Lab progress towards drug for auto-immune disease
The compounds throw a wrench into a molecular mechanism that causes inflammation, a driver of these diseases, the teams reported in Nature Medicine.
Called beta-hydroxybutyrate (BHB) and MCC950, the compounds may open up an intriguing avenue in drug research, they said.
The hope is that the mechanism they target, NLRP3, proves to be common to all auto-immune diseases, regardless of which part of the body is affected.
“Drugs like aspirin or steroids can work in several diseases, but can have side effects or be ineffective,” said Luke O’Neill, a biochemistry professor at Trinity College Dublin, whose team worked with Australian scientists on MCC950.
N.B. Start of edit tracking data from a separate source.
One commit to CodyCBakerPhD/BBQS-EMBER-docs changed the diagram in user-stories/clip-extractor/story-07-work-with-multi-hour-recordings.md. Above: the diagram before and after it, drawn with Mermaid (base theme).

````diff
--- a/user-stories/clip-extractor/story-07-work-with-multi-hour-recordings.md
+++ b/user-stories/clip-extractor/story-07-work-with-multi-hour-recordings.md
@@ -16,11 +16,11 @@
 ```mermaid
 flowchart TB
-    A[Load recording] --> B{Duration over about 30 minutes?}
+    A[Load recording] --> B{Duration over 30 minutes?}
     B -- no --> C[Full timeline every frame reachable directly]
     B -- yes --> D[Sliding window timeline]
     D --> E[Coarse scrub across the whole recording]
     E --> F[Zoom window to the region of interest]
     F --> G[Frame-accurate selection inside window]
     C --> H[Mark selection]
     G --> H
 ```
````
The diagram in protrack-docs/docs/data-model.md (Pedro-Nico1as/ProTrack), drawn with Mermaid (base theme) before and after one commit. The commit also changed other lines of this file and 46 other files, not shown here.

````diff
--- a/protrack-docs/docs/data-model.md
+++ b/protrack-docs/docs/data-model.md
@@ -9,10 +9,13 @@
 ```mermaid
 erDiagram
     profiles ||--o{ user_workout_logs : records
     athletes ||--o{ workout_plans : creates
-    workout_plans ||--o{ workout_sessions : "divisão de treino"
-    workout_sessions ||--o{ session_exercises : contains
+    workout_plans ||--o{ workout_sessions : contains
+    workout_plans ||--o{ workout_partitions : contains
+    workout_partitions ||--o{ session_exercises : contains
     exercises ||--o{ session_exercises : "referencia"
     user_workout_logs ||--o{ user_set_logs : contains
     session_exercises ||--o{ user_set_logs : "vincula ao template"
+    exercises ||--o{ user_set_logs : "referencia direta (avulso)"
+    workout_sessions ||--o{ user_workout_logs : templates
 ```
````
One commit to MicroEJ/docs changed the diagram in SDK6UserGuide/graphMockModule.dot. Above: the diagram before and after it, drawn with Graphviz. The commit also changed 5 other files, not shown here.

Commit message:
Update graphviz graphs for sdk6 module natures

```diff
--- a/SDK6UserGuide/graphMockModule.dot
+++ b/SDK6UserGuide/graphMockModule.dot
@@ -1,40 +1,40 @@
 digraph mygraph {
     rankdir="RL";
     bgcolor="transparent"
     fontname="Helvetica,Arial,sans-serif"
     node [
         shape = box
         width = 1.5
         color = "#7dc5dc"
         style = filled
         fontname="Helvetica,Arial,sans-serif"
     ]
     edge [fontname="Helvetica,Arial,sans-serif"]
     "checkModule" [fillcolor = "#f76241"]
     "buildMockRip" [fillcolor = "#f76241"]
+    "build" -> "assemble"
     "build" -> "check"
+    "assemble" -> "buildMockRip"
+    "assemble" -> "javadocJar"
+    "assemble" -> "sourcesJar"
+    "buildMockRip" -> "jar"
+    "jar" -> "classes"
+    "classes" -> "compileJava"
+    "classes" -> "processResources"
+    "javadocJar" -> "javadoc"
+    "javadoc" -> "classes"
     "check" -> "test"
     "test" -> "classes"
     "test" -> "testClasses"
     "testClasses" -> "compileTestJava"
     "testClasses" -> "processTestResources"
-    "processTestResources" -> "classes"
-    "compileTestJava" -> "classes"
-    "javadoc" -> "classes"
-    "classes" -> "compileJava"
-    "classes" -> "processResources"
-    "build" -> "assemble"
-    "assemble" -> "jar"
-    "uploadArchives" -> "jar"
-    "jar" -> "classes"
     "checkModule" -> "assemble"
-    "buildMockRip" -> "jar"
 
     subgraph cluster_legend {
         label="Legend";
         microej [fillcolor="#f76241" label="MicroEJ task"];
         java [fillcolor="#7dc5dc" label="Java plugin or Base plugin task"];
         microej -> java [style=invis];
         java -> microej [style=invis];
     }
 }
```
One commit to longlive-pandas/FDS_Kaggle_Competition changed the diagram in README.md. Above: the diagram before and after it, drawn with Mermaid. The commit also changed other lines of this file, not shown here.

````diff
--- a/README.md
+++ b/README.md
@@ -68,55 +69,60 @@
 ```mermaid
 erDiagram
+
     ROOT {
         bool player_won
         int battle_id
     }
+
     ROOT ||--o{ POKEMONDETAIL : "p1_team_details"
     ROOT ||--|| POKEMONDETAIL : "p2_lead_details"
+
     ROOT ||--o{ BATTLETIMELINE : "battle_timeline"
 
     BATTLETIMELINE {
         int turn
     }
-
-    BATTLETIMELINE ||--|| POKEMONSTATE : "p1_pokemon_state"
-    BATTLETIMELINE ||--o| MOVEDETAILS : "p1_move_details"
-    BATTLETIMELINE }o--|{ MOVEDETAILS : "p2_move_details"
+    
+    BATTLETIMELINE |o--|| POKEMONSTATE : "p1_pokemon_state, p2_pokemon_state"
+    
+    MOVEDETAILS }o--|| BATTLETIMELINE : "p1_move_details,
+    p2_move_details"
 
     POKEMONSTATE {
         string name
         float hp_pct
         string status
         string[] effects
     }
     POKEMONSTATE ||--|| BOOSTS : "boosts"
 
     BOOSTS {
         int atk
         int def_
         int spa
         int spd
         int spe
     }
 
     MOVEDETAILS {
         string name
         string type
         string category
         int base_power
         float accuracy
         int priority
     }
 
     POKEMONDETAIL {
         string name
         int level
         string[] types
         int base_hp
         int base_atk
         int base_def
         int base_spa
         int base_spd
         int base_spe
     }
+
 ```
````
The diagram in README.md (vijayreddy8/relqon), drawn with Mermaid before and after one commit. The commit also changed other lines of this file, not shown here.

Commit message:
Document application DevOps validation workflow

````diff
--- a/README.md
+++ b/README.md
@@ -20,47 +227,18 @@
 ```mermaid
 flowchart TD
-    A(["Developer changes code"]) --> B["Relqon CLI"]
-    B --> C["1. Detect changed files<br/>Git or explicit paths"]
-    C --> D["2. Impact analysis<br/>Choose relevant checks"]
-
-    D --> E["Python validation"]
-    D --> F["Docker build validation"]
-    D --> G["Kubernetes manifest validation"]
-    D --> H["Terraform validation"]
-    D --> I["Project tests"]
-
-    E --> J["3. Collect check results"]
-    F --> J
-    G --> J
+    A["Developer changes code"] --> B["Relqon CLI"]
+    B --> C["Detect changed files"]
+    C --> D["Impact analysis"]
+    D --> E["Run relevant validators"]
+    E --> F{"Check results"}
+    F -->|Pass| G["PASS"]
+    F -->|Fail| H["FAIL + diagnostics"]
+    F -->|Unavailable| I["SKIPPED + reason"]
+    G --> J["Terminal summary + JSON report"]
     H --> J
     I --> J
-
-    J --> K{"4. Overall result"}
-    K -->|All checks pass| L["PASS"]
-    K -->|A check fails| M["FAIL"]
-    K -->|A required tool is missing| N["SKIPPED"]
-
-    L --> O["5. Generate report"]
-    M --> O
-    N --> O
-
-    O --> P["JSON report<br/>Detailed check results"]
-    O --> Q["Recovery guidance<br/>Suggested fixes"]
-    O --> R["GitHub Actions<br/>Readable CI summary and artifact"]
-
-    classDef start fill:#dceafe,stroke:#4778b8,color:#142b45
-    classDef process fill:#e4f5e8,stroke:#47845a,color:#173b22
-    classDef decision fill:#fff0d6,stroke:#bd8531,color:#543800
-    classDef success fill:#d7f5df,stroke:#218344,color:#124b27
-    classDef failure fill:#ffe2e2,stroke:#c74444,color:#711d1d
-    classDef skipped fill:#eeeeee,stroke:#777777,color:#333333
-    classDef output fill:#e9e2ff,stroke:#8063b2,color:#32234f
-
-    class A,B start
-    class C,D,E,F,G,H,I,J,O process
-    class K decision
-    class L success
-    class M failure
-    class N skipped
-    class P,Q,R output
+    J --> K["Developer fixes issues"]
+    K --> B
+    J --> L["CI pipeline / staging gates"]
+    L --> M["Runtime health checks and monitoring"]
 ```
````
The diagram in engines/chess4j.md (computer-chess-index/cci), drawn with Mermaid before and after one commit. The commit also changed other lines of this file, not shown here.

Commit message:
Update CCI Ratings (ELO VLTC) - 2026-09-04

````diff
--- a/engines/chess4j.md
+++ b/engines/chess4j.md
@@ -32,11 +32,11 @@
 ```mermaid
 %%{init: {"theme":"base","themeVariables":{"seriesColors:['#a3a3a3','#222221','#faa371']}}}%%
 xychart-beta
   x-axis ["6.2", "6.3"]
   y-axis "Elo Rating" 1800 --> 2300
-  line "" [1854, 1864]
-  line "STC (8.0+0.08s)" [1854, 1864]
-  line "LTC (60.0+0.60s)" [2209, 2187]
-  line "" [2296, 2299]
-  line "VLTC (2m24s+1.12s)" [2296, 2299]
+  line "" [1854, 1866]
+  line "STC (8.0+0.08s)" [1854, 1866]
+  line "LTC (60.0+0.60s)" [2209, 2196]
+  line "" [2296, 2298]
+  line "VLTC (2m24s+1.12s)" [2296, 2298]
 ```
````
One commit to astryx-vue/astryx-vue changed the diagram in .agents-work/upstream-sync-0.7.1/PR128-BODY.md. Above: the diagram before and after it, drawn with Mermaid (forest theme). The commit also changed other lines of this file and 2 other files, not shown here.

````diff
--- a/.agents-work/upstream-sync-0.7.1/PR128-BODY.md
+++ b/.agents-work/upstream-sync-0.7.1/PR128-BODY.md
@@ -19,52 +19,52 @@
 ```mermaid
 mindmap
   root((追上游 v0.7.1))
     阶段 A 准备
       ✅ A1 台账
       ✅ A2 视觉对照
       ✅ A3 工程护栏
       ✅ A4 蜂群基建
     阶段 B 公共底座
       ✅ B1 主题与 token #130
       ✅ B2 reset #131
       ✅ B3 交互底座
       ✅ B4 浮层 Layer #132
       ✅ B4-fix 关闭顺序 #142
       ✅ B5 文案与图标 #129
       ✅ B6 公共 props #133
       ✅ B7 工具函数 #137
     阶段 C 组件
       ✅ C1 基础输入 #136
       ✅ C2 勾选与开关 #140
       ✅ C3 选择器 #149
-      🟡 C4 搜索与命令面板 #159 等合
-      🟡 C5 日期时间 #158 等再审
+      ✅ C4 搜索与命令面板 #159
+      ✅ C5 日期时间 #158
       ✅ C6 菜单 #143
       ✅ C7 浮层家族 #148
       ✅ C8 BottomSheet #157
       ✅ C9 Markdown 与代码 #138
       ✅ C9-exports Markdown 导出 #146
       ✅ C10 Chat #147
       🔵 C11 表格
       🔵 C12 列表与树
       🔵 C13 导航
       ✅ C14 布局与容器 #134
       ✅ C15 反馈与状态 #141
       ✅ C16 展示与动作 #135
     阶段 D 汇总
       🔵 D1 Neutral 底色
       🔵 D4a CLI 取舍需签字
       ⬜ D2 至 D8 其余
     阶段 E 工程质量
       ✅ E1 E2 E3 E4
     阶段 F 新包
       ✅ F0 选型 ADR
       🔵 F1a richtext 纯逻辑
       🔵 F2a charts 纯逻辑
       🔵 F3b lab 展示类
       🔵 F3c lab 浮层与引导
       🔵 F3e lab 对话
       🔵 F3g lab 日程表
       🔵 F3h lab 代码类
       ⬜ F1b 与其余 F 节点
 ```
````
“What we have found is a potentially transformative medicine, which targets what appears to be the common disease-causing process in a myriad of inflammatory diseases.”
BHB was found separately by researchers at the Yale School of Medicine.
It is a metabolite — a product of metabolism that results from fasting, high-energy exercise or the low-carb “ketogenic” diet.
So far, the compounds have lowered inflammation in mice with multiple sclerosis, a condition called Muckle-Wells syndrome and familial cold auto-inflammatory disease — fever and joint pain that occur after exposure to cold temperatures.
Years of trials will be needed to see if they work on humans and are safe. -AFP